Tuesday, September 27, 2011
Monday, September 26, 2011
Thursday, September 22, 2011
I also learned at class last night that a fellow agility competitor we all know in class lost her house in the flood. She and her husband and two golden retrievers got out to safety, but 4 feet of water covered her house. We will have a house shower for her next month to help replenish things such as kitchen items, linens, and food lost in the flood. The agility community is a good one, eh?
Thursday, September 15, 2011
Tuesday, September 13, 2011
...you use the dog bowls to fill the dishwasher so you can make a "full" load
...as you channel surf the television, you bypass a documentary about people in favor of a Dogs 101 episode on Animal Planet.
...when there is a dog in the movie and he gets hurt/lost as part of the storyline, all you can think is, "But what happened to the dog?"
...you hate when people snore but when your dog does it, it's "cute."
...you know what a GSD is.
...when car shopping, you only consider cars that you can get a crate in.
...every jacket/coat you own has a poop bag in the pocket.
...you don't remember the person's name, but you know their dogs. As in, "you know, what's-her-name...the one with the goldens?"
Can you think of some others?
Monday, September 12, 2011
Sunday, September 11, 2011

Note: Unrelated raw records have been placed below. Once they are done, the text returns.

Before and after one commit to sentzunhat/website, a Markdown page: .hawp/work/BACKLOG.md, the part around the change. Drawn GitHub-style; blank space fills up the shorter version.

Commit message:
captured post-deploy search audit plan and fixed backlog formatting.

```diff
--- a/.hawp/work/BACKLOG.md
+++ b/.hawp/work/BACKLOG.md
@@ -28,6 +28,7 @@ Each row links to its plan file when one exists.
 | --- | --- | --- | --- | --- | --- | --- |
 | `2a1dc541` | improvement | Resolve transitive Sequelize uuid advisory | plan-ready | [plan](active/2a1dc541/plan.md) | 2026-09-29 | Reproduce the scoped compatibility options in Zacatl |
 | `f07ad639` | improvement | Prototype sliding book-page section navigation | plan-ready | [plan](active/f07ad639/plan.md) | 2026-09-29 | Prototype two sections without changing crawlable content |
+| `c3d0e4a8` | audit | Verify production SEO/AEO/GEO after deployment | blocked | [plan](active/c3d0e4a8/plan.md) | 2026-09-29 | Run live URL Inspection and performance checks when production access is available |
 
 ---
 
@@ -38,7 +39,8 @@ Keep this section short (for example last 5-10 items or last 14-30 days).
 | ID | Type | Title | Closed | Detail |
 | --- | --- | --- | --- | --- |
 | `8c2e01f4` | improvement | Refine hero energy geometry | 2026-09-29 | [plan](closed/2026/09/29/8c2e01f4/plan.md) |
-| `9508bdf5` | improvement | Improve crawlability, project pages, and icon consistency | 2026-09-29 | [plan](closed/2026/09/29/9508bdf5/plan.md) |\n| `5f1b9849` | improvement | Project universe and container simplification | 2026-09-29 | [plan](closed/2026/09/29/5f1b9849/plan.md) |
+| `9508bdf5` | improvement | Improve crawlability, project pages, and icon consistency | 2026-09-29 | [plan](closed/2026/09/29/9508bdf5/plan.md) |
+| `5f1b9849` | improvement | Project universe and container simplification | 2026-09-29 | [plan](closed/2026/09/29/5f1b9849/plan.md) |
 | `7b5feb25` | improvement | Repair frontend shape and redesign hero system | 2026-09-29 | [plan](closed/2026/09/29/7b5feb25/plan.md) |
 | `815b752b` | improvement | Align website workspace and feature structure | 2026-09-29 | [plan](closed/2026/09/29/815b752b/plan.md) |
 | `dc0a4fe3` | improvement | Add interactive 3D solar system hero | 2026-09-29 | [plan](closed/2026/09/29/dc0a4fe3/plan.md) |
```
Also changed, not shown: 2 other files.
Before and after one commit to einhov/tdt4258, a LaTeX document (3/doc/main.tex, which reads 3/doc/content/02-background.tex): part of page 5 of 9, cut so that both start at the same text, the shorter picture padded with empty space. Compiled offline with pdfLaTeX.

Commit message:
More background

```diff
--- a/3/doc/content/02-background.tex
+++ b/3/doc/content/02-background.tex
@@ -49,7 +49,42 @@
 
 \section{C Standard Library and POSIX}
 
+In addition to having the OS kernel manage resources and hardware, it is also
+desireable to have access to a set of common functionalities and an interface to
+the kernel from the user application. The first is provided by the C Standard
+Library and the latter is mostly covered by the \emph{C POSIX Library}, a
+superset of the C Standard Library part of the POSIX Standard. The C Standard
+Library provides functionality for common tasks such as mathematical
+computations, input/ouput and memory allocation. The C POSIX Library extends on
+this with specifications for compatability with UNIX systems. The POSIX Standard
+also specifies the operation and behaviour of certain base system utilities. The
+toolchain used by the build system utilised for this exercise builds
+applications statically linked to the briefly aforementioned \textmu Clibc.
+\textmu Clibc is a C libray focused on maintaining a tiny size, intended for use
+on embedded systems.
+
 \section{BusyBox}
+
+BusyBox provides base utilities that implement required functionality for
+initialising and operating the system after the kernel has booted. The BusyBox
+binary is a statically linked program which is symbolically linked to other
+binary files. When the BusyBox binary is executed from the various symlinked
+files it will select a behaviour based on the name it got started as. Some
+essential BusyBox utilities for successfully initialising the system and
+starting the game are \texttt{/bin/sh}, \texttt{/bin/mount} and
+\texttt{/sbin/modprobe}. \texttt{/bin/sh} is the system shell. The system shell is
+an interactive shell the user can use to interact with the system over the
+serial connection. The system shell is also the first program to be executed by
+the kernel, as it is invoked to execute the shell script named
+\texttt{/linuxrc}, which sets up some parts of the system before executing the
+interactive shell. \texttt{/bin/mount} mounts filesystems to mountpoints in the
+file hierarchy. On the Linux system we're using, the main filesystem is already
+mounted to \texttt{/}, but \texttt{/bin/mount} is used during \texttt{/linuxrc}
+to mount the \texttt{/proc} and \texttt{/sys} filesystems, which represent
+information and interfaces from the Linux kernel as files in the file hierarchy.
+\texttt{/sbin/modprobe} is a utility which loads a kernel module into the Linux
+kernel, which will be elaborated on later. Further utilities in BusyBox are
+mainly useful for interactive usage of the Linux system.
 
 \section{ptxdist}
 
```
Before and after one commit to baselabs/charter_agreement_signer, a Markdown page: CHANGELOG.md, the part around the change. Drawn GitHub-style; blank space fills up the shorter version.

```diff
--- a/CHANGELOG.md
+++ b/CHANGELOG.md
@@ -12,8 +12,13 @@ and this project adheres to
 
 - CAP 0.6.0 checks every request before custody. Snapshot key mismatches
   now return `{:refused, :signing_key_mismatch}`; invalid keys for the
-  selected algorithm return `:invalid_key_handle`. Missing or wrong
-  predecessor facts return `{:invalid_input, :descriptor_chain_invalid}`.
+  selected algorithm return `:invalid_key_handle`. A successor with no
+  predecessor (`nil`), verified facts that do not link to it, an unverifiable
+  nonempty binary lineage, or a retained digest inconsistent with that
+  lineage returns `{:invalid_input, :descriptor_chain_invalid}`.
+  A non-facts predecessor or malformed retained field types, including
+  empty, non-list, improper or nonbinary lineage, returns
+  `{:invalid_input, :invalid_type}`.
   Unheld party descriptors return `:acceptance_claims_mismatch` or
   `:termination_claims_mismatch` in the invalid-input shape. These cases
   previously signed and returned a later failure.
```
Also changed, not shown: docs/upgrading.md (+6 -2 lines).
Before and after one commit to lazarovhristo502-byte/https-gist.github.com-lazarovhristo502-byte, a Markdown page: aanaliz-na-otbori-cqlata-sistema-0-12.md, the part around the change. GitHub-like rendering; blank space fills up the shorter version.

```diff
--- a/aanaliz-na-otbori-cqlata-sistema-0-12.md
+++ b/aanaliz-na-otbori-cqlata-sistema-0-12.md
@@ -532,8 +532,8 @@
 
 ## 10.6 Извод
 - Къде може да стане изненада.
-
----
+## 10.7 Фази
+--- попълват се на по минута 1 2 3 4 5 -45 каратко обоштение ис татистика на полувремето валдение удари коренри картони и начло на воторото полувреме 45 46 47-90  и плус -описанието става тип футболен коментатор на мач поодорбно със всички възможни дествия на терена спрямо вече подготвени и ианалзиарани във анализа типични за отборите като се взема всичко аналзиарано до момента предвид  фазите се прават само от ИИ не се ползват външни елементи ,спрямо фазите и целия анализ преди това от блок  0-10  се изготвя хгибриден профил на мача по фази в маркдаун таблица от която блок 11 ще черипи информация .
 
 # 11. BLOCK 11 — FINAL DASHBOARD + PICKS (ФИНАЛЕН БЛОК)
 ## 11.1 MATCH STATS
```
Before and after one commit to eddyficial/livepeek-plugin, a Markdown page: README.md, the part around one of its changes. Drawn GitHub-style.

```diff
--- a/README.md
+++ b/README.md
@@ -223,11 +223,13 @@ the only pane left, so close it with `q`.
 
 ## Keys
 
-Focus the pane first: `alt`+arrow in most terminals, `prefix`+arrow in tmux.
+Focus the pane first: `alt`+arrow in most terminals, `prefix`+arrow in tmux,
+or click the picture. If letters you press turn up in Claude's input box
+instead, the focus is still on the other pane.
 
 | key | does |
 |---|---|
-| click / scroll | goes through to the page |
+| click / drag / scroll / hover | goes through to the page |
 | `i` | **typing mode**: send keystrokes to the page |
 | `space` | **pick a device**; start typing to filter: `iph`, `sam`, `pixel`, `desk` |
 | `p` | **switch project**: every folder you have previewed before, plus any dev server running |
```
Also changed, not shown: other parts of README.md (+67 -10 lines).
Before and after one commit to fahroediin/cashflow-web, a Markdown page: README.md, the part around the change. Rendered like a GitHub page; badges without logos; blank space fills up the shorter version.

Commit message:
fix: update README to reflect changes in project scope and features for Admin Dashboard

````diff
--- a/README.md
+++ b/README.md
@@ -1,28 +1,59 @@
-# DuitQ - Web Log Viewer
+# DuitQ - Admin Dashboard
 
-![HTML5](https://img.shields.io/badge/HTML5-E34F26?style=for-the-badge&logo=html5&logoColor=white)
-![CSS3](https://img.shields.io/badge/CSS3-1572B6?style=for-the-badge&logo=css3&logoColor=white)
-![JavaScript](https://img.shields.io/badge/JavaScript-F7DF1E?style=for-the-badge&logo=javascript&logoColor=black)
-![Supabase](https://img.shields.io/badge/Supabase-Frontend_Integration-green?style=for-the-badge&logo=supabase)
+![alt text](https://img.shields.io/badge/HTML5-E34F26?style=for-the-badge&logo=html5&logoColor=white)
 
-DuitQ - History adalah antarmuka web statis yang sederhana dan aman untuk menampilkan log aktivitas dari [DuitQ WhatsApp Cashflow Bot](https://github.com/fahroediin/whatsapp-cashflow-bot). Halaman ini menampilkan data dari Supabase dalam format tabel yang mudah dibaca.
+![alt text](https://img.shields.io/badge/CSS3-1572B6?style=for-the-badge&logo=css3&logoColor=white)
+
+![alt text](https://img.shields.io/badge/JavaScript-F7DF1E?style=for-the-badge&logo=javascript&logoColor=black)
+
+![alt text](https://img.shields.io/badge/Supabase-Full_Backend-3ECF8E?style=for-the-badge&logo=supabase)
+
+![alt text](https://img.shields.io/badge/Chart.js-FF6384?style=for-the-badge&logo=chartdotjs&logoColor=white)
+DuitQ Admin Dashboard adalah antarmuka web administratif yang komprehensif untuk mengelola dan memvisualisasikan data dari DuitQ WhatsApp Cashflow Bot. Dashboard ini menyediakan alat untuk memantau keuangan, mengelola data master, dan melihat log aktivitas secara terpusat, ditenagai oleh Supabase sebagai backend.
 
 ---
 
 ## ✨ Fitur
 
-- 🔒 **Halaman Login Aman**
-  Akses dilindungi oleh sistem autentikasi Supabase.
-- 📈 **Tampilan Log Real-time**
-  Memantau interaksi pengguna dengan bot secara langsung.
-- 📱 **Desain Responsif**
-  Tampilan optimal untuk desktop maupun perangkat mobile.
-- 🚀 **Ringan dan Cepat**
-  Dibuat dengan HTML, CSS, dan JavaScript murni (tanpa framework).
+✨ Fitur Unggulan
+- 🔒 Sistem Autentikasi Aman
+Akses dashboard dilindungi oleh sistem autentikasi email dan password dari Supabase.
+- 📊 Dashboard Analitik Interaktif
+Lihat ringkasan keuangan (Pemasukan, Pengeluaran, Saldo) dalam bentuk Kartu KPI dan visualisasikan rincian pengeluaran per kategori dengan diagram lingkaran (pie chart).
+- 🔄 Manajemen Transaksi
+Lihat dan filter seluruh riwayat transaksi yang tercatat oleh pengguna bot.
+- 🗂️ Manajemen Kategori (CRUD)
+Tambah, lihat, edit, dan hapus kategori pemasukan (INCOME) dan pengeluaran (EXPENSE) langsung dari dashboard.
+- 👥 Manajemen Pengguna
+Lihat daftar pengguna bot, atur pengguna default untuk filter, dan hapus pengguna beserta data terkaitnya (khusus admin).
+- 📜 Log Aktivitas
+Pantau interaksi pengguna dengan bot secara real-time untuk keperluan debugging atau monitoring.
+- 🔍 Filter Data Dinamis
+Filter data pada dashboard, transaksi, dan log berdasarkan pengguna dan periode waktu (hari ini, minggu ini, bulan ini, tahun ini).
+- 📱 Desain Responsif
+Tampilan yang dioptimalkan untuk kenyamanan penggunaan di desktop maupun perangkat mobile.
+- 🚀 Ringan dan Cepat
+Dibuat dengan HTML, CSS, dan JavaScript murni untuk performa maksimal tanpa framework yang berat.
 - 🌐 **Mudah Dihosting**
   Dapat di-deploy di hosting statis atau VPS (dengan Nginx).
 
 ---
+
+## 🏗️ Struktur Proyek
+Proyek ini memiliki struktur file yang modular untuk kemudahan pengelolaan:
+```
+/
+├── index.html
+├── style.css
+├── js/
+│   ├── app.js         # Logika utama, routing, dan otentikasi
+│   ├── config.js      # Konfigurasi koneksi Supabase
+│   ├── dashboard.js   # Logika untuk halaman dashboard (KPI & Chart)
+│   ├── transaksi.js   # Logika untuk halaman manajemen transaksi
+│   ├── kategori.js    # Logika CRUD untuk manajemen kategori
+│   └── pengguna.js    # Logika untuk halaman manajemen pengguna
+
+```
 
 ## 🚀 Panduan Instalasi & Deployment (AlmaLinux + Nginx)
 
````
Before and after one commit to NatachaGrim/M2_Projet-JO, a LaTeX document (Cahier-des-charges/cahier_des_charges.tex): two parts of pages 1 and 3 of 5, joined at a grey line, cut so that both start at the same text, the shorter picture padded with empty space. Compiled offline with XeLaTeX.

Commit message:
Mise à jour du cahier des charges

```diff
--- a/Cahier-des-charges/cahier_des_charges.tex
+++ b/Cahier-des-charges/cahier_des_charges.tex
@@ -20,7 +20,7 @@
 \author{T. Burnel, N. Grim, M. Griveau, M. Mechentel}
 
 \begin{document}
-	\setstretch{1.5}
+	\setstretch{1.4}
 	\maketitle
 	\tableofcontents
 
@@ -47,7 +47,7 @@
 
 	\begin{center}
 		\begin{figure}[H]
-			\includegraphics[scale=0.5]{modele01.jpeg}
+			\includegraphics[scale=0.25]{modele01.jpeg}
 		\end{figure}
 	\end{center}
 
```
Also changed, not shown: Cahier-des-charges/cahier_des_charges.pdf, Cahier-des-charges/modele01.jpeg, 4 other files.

This was an emotional day for many people. I was watching TV this morning at 8:30 and saw a documentary. It was very well done. It was both movie clips and still photos from people who took images from cell phones or cameras, and you practically re-lived the day. Then I watched a National Geographic Channel special of accounts from survivors. One was a man with a guide dog. To know what they went through...that really got to me.
No matter what the situation--life's trials and tribulations, elations and celebrations--our dogs are there with us. I know that dogs were used to find survivors as well as casualties after the attacks. They were also used as therapy dogs for the many people who needed help as they provided emergency services. Knowing that they played a role in that historic day makes me appreciate the work they do for us every day. Here is an account from someone who helped by making his therapy dog available at ground zero. Click here to read his account.
Friday, September 9, 2011
I was to attend a USDAA trial this weekend, but I still can't get to a main road. I have a 4-day weekend and no trial to go to! What's up with *that*!?
The back yard looked like a lily pond at one point. The doggies and I made it through the worst of it with only a flooded basement. We never lost power or had to evacuate like a lot of people around here. I am grateful for that.
Monday, September 5, 2011
This weekend at the Berks trial I had an opportunity to reinforce that, yes, I am serious about this behavior, and you will do it even at a trial. There are two cues for Cosi. The first is my word "touch" as he approaches the down side of a contact. The second is a physical cue. I put my arms behind my back. He watches me, and I figured I needed a cue to tell him we're not moving. With no arms to guide him to the next obstacle, he is more likely to stay put.
Berks was a three-day trial, and I had in my mind that I was going to use these three standard runs as practice, as money in the bank, towards reinforcing our contacts work. Forget Q's. Forget going fast. I wanted focus, 2o2o contacts, and controled speed. Friday was a nightmare. The beginning of the standard course was tunnel then A-frame. Perfect. A good test of our contact work. He came out of the tunnel, and he was high as a kite. He tried not doing 2o2o, so I had him lie down before going on. My message was, "You *will* stop!" He was frantic and our teamwork just wasn't there.
Saturday was 50 percent better. He tried to bag the first contact, but I waited him out. Bam! He went into the 2o2o position, and I was thrilled. Then he finally did a 2o2o A-frame! I was over the moon.
Sunday's course started with tunnel then dog walk. Good. Another good test of being high from the tunnel then get control on the contact; he nailed it. He did 2o2o for all three contacts and a down on the table. Check out that A-frame! Have you ever seen anything more lovely?!? I messed up with giving him a directional cue of "left" too early on the last sequence on the course. So, like a good dog, he spun, going left. We could have Q'd on the standard course, but, oh, well, next time. I was never more proud of him and our teamwork. Here's the video from Sunday: